Ben Vereen ‘shuffles” for President Ronnie

Jan. 31, 1981

The city’s black population is up in arms this week over what some have called the “despicable” performance of actor Ben Vereen at President Reagan’s inauguration festivities.

Vereen, the popular actor who perhaps gained the nations respect for his performance of “Chicken George” in the epic television drama, “Roots,” enraged blacks with his impersonation of Bert Williams, the mythic black comedian of the 30s who wore blackface in his climb to heights of his Broadway career.

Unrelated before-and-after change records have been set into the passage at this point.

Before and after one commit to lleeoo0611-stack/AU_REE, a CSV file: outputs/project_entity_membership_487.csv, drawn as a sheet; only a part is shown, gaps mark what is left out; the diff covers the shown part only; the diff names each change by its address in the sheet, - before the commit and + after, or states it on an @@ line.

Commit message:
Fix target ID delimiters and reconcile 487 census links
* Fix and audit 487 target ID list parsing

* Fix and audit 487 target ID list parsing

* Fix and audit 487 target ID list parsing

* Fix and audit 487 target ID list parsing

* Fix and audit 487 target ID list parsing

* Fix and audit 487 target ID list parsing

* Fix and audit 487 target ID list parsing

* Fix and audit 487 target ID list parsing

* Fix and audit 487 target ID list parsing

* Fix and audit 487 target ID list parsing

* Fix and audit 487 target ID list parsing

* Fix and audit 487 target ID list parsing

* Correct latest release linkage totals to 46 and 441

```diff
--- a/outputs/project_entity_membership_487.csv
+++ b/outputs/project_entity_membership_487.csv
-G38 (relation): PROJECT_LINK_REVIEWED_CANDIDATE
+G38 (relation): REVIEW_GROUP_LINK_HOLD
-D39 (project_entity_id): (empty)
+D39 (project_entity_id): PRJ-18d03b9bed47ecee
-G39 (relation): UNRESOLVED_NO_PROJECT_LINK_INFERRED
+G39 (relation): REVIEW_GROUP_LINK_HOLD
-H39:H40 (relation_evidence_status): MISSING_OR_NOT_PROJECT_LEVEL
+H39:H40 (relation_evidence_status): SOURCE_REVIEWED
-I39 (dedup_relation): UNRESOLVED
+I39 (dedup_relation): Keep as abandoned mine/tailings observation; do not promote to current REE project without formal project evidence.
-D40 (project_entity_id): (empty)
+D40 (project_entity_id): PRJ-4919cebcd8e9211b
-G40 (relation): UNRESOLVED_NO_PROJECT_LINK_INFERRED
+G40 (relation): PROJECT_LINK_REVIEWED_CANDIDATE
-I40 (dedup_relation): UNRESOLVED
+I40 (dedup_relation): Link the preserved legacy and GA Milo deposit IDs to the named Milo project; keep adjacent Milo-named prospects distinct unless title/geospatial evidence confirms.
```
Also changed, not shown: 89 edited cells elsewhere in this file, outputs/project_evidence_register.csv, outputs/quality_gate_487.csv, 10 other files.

In its entirety, Vereen’s impersonation is quite outstanding, as he first performs as Williams must have done in his era, but finishes the act with the legendary actor leaving his act and the stage in disgust, determined not to perform within the narrowly defined limits posed for black actors of that day which kept them duty bound and in their places, so to speak, for digestion and acceptance by white audiences.

At the inauguration, however, Vereen cut his act short, leaving out resolution of the problem of being told how and what to perform. Vereen’s act was no more than a re-creation of the blackface routines that blacks were forced to perform in order to survive.

The AFRO was flooded with calls the following day, from angry citizens and politicians who labeled the act “disgusting,” and demanding to know why such an act had been allowed to be. Delegate Troy Brailey called the act a “setback” to the gains made by black performers over time. And in an angry letter to the new president, Delegate Frank Conaway expressed “surprise and disgust” for the performance.

Conaway, in his letter to President Reagan, said that Vereen’s opening remarks were “not only an insult but also salt to the wounds of black citizens.” Demanding an apology from the president, Conaway called Vereen’s introductory remarks “stupid” in which he called segregation a blank innocuous historical event.

Conaway then asked the president if “this kind of blatant or blunder foolishness” is the type of sensitivity the public is to expect from the new administration. In a clearly warning tone, Conaway stated that if so, the new president could “forget forever about the black vote of the land.”

Upon receiving the calls of protest about Vereen’s act, the AFRO made repeated attempts to reach spokespersons from the Regan Inauguration Committee and Vereen himself. Inauguration committee members, however, were unwilling to discuss the performance, and the agent for Mr. Vereen was unavailable for comment.

One woman, who preferred to remain unnamed, said that the performance was “out of place.” “I am a white woman,” she said, “and I was embarrassed for my race when I saw that act. I don’t think the new president showed much sensitivity… and neither do I think Ben Vereen showed much common sense or pride in his performance.”